Work order: Each line of the records below that holds "Design" should be returned.

Input material:
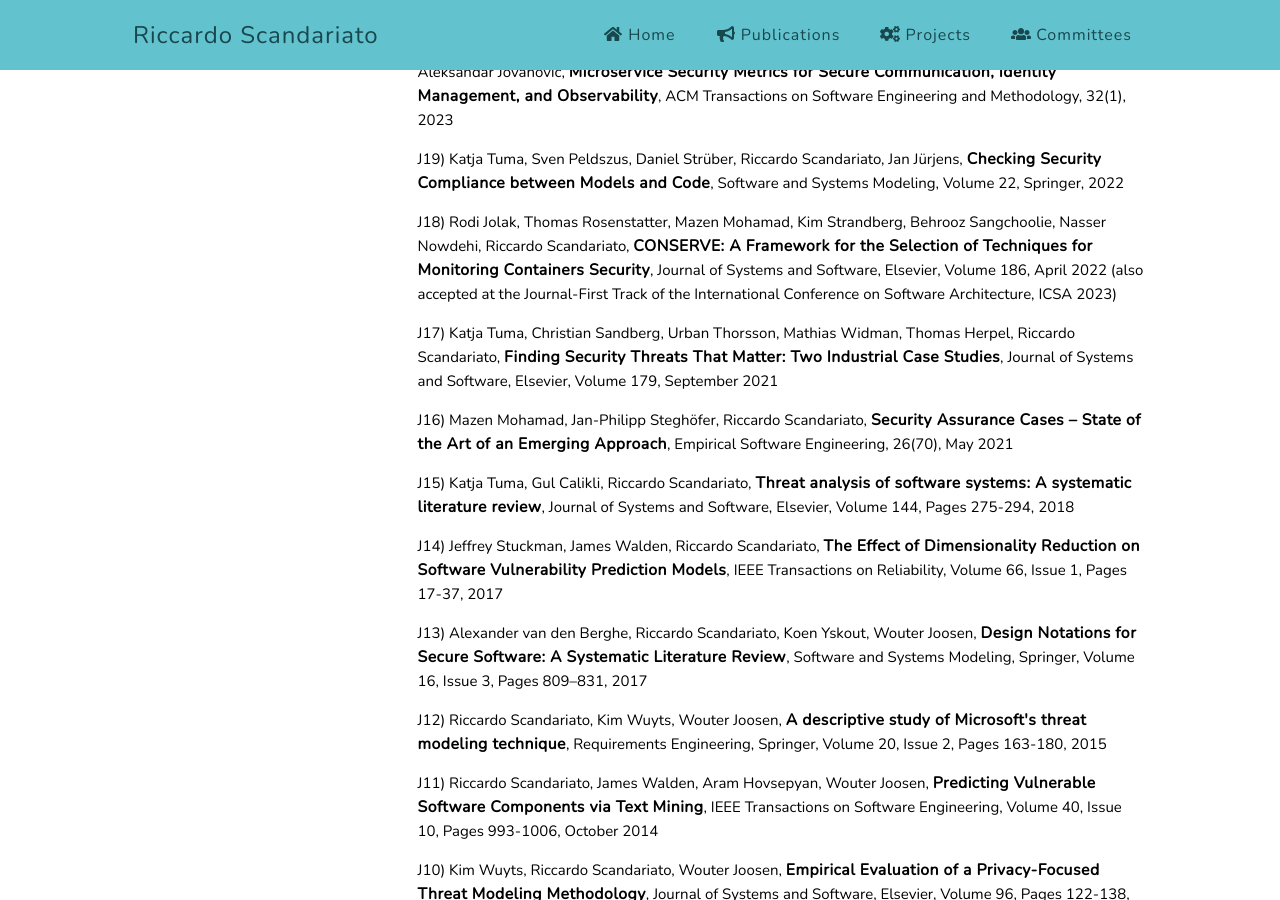
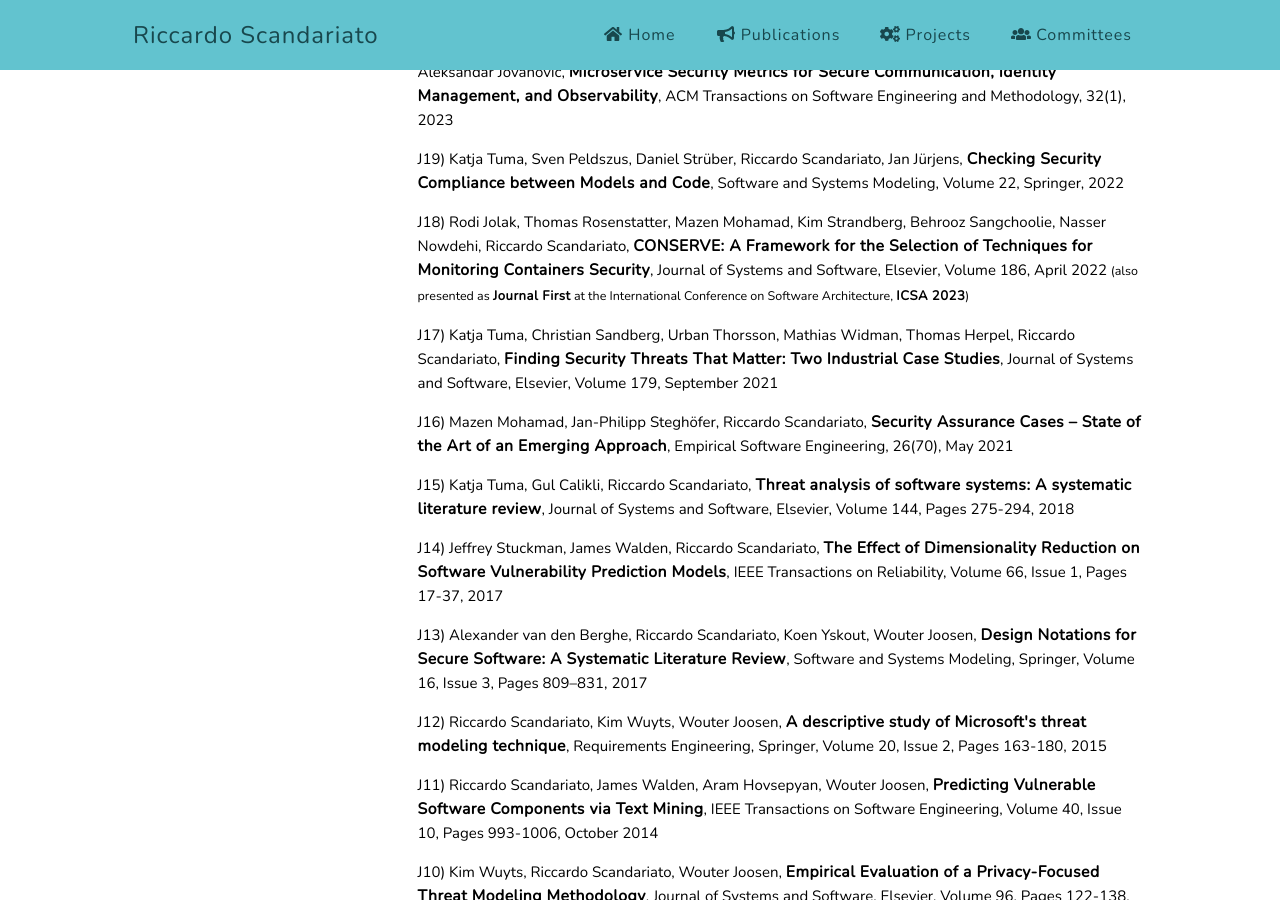
Before and after one commit to riccardoscandariato/riccardoscandariato.github.io, a Jekyll site: the page built from pubs.md, in a window 1280 px wide and 900 px high, scrolled down 631 px. Built offline with Jekyll 4.4.1, drawn with Linux system fonts in a browser that asks for light colours; some of the changed text lies outside the part shown.

Commit message:
more pubs

```diff
--- a/pubs.md
+++ b/pubs.md
@@ -20,7 +20,7 @@
 
 <p>J19) Katja Tuma, Sven Peldszus, Daniel Strüber, Riccardo Scandariato, Jan Jürjens, <strong>Checking Security Compliance between Models and Code</strong>, Software and Systems Modeling, Volume 22, Springer, 2022</p>
 
-<p>J18) Rodi Jolak, Thomas Rosenstatter, Mazen Mohamad, Kim Strandberg, Behrooz Sangchoolie, Nasser Nowdehi, Riccardo Scandariato, <strong>CONSERVE: A Framework for the Selection of Techniques for Monitoring Containers Security</strong>, Journal of Systems and Software, Elsevier, Volume 186, April 2022 (also accepted at the Journal-First Track of the International Conference on Software Architecture, ICSA 2023)</p>
+<p>J18) Rodi Jolak, Thomas Rosenstatter, Mazen Mohamad, Kim Strandberg, Behrooz Sangchoolie, Nasser Nowdehi, Riccardo Scandariato, <strong>CONSERVE: A Framework for the Selection of Techniques for Monitoring Containers Security</strong>, Journal of Systems and Software, Elsevier, Volume 186, April 2022 <small>(also presented as <strong>Journal First</strong> at the International Conference on Software Architecture, <strong>ICSA 2023</strong>)</small></p>
 
 <p>J17) Katja Tuma, Christian Sandberg, Urban Thorsson, Mathias Widman, Thomas Herpel, Riccardo Scandariato, <strong>Finding Security Threats That Matter: Two Industrial Case Studies</strong>, Journal of Systems and Software, Elsevier, Volume 179, September 2021</p>
 
@@ -100,7 +102,7 @@
 
 <p>C74) Mazen Mohamad, &Ouml;rjan Askerdal, Rodi Jolak, Jan-Philipp Stegh&ouml;fer, Riccardo Scandariato, <strong>Asset-driven Security Assurance Cases with Built-in Quality Assurance</strong>, International Workshop on Engineering and Cybersecurity of Critical Systems (ENCYCRIS), 2021</p>
 
-<p>C73) Ivan Pashchenko, Riccardo Scandariato, Antonino Sabetta, Fabio Massacci, <strong>Secure Software Development in the Era of Fluid Multi-party Open Software and Services</strong>, New Ideas and Emerging Results Track - International Conference on Software Engineering (ICSE NIER), 2021</p>
+<p>C73) Ivan Pashchenko, Riccardo Scandariato, Antonino Sabetta, Fabio Massacci, <strong>Secure Software Development in the Era of Fluid Multi-party Open Software and Services</strong>, International Conference on Software Engineering - New Ideas and Emerging Results Track (ICSE NIER), 2021</p>
 
 <p>C72) Katja Tuma, Laurens Sion, Riccardo Scandariato, Koen Yskout, <strong>Automating the Early Detection of Security Design Flaws</strong>, International Conference on Model Driven Engineering Languages and Systems (MODELS), 2020</p>
 
@@ -130,7 +132,7 @@
 
 <p>C59) Thibaud Antignac, Riccardo Scandariato, Gerardo Schneider, <strong>Privacy Compliance via Model Transformations</strong>, International Workshop on Privacy Engineering (IWPE), 2018</p>
 
-<p>C58) Riccardo Scandariato, Jennifer Horkhoff, Robert Feldt, <strong>Generative Secure Design, Defined</strong>, New Ideas and Emerging Results Track - International Conference on Software Engineering (ICSE NIER), 2018</p>
+<p>C58) Riccardo Scandariato, Jennifer Horkhoff, Robert Feldt, <strong>Generative Secure Design, Defined</strong>, International Conference on Software Engineering - New Ideas and Emerging Results Track (ICSE NIER), 2018</p>
 
 <p>C57) Stefanie Jasser, Katja Tuma, Riccardo Scandariato, Matthias Riebisch, <strong>Back to the Drawing Board: Bringing Security Constraints in an Architecture-centric Software Development Process</strong>, International Conference on Information Systems Security and Privacy (ICISSP), 2018 (also presented as poster, which received the <strong>Best Poster</strong> award)</p>
 
```
Also changed, not shown: other parts of pubs.md (+2 -0 lines).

Solution to this problem:
 <p>C72) Katja Tuma, Laurens Sion, Riccardo Scandariato, Koen Yskout, <strong>Automating the Early Detection of Security Design Flaws</strong>, International Conference on Model Driven Engineering Languages and Systems (MODELS), 2020</p>
-<p>C58) Riccardo Scandariato, Jennifer Horkhoff, Robert Feldt, <strong>Generative Secure Design, Defined</strong>, New Ideas and Emerging Results Track - International Conference on Software Engineering (ICSE NIER), 2018</p>
+<p>C58) Riccardo Scandariato, Jennifer Horkhoff, Robert Feldt, <strong>Generative Secure Design, Defined</strong>, International Conference on Software Engineering - New Ideas and Emerging Results Track (ICSE NIER), 2018</p>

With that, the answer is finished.